3 semester credits. This course teaches students the basic writing skills necessary for news reporting. Students will perform several in-class writing assignments based on news leads. Topics will progress from short news items to longer stories with more complex issues and topics. Students will learn to gather facts through skillful interviewing techniques, practiced during role-playing exercises in class. Other topics include how to write under pressure for a deadline, develop and verify sources, and structure news stories to capture and retain the attention of the reader. Some exercises such as interviewing and fact gathering will be carried out in the field.
CPJLOF285 The Force of Words: Oriana Fallaci on Writing and Journalism
3 semester credits. Oriana Fallaci, Florentine by birth, carved out a role of her own in the landscape of critical writing both in journalism and literature. Fiercely honest and free from all constraints, she constantly sought to recount the world we live in through her singular voice characterized by her crystal clear writing and her courage as a woman, writer, and journalist. Whether she went on assignment in war zones (as recounted in her coverage of the Vietnam War), interviewed controversial politicians and world leaders (Henry Kissinger, Indira Ghandi, and Deng Xiaoping to name a few), or reflected on culture and society in her novels, Fallaci ventured into territories where many colleagues would never have dared to step foot in and crafted her writing as a life-consuming mission rather than a job. This course equips students with the principles and practice of investigative writing and journalism through the life and work of Fallaci. Students will analyze the changing role of writing and journalism today and learn how to detect reliable sources and recognize compelling stories. Particular emphasis will be given to the art of interviewing for the creation of feature articles that inform and engage readers. The course also focuses on the challenge of journalism ethics and crafting original writing in a digital and global age dominated by social media. For a deeper understanding of Oriana Fallaci, coursework also includes site visits in Florentine locations associated to her childhood, adult life, and profession. Prerequisites: At least one college writing course or equivalent.
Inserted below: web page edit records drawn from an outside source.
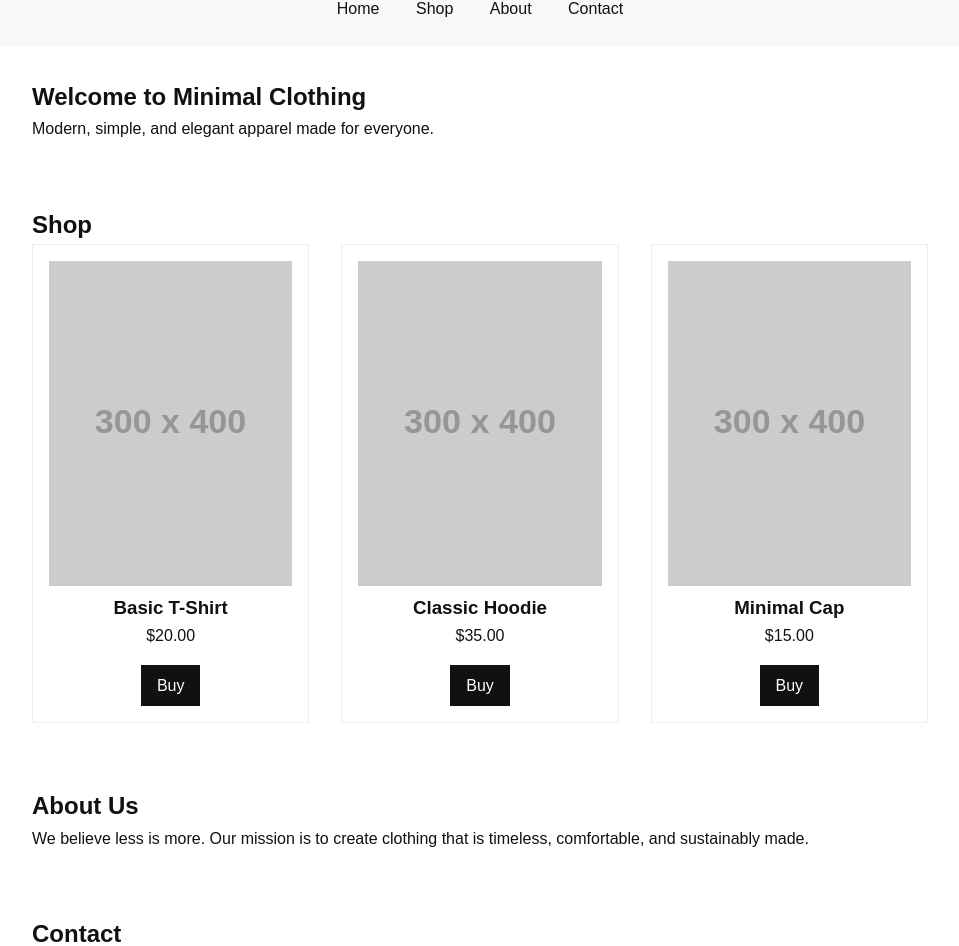
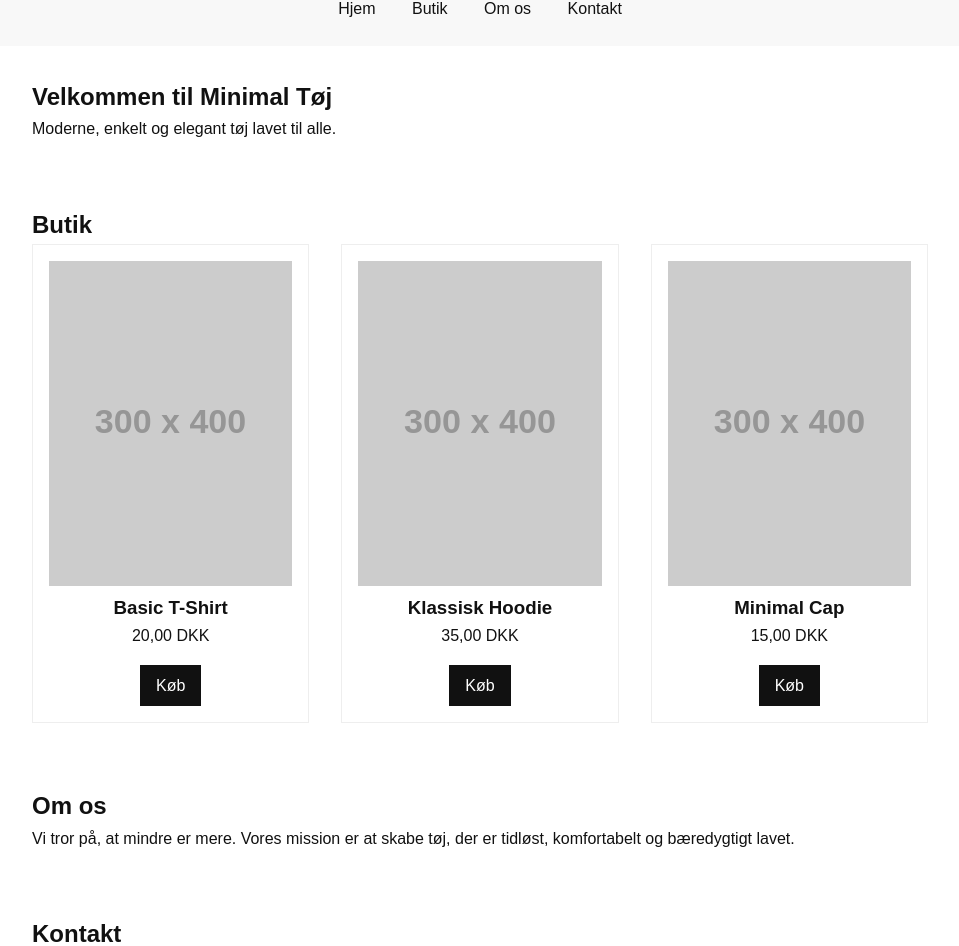
Before and after one commit to mirceamihai2010/project-copenhagen, a plain HTML site: page index.html in a window 1280 px wide. Shown: the part 79-1025 px from the top of the page, without its empty margins (160-1119 px from the left). Drawn offline with Linux system fonts and the light colour scheme; placeholder pictures from the web are drawn by us.

Commit message:
Update index.html
oversat til dansk

```diff
--- a/index.html
+++ b/index.html
@@ -1,9 +1,9 @@
 <!DOCTYPE html>
-<html lang="en">
+<html lang="da">
 <head>
   <meta charset="UTF-8" />
   <meta name="viewport" content="width=device-width, initial-scale=1.0" />
-  <title>Minimal Clothing Store</title>
+  <title>Minimal Tøjbutik</title>
   <style>
     * { box-sizing: border-box; margin: 0; padding: 0; }
     body { font-family: sans-serif; background: #fff; color: #111; line-height: 1.6; }
@@ -18,57 +18,57 @@
 </head>
 <body>
   <header>
-    <h1>Minimal Clothing</h1>
+    <h1>Minimal Tøj</h1>
     <nav>
-      <a href="#home">Home</a>
-      <a href="#shop">Shop</a>
-      <a href="#about">About</a>
-      <a href="#contact">Contact</a>
+      <a href="#home">Hjem</a>
+      <a href="#shop">Butik</a>
+      <a href="#about">Om os</a>
+      <a href="#contact">Kontakt</a>
     </nav>
   </header>
 
   <section id="home" class="container">
-    <h2>Welcome to Minimal Clothing</h2>
-    <p>Modern, simple, and elegant apparel made for everyone.</p>
+    <h2>Velkommen til Minimal Tøj</h2>
+    <p>Moderne, enkelt og elegant tøj lavet til alle.</p>
   </section>
 
   <section id="shop" class="container">
-    <h2>Shop</h2>
+    <h2>Butik</h2>
     <div class="product-grid">
       <div class="product">
         <img src="https://via.placeholder.com/300x400" alt="T-Shirt">
         <h3>Basic T-Shirt</h3>
-        <p>$20.00</p>
-        <a href="#" class="btn">Buy</a>
+        <p>20,00 DKK</p>
+        <a href="#" class="btn">Køb</a>
       </div>
       <div class="product">
         <img src="https://via.placeholder.com/300x400" alt="Hoodie">
-        <h3>Classic Hoodie</h3>
-        <p>$35.00</p>
-        <a href="#" class="btn">Buy</a>
+        <h3>Klassisk Hoodie</h3>
+        <p>35,00 DKK</p>
+        <a href="#" class="btn">Køb</a>
       </div>
       <div class="product">
         <img src="https://via.placeholder.com/300x400" alt="Cap">
         <h3>Minimal Cap</h3>
-        <p>$15.00</p>
-        <a href="#" class="btn">Buy</a>
+        <p>15,00 DKK</p>
+        <a href="#" class="btn">Køb</a>
       </div>
     </div>
   </section>
 
   <section id="about" class="container">
-    <h2>About Us</h2>
-    <p>We believe less is more. Our mission is to create clothing that is timeless, comfortable, and sustainably made.</p>
+    <h2>Om os</h2>
+    <p>Vi tror på, at mindre er mere. Vores mission er at skabe tøj, der er tidløst, komfortabelt og bæredygtigt lavet.</p>
   </section>
 
   <section id="contact" class="container">
-    <h2>Contact</h2>
-    <p>Email: contact@minimalclothing.com</p>
+    <h2>Kontakt</h2>
+    <p>Email: kontakt@minimalclothing.com</p>
     <p>Instagram: @minimalclothing</p>
   </section>
 
   <footer>
-    <p>&copy; 2025 Minimal Clothing</p>
+    <p>&copy; 2025 Minimal Tøj</p>
   </footer>
 </body>
 </html>
```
CPJLTW290 Travel Writing
3 semester credits. The basis of this course is the development of creative writing skills by focusing on the genre of travel writing. Students will read and discuss extracts from the great classics of travel writing as well as current travel journalism published in newspapers, magazines, and online. Assignments will focus on developing an individual voice, and honing ideas through revision and drafting. Topics will cover how to write for different audiences and publishing formats. Course projects and activities will interact with the journalism activities of Blending, the magazine and newsletter of FUA-AUF's campus press Ingorda. This class includes experiential learning with CEMI. Prerequisites: Foundational writing skills are not covered. Students are expected to apply a strong command of syntax, structure, and style according to the course topic.
CPJLWM250 Writing for Digital Media
3 semester credits. This course looks at a variety of writing practices required of digital journalists and web writers, both in style and in subject matter. Students will gain experience writing diverse types of stories: investigative, news, feature, editorial, sports, entertainment, etc. They will learn how to write effectively for a targeted audience on a variety of digital platforms (such as websites including online versions of established media and wikis, blogs, applications and social media, multi-user communities and spaces, and smart device communication), document sources in a professional way, evaluate and critique their own publications, and about how online writing affects publication and interacts with social and civic participation. This course will also give students a further understanding of the principles, ethics, and practice of journalism in increasingly digitalized formats. This class includes experiential learning with CEMI. Prerequisites: Foundational writing skills are not covered. Students are expected to apply a strong command of syntax, structure, and style according to the course topic.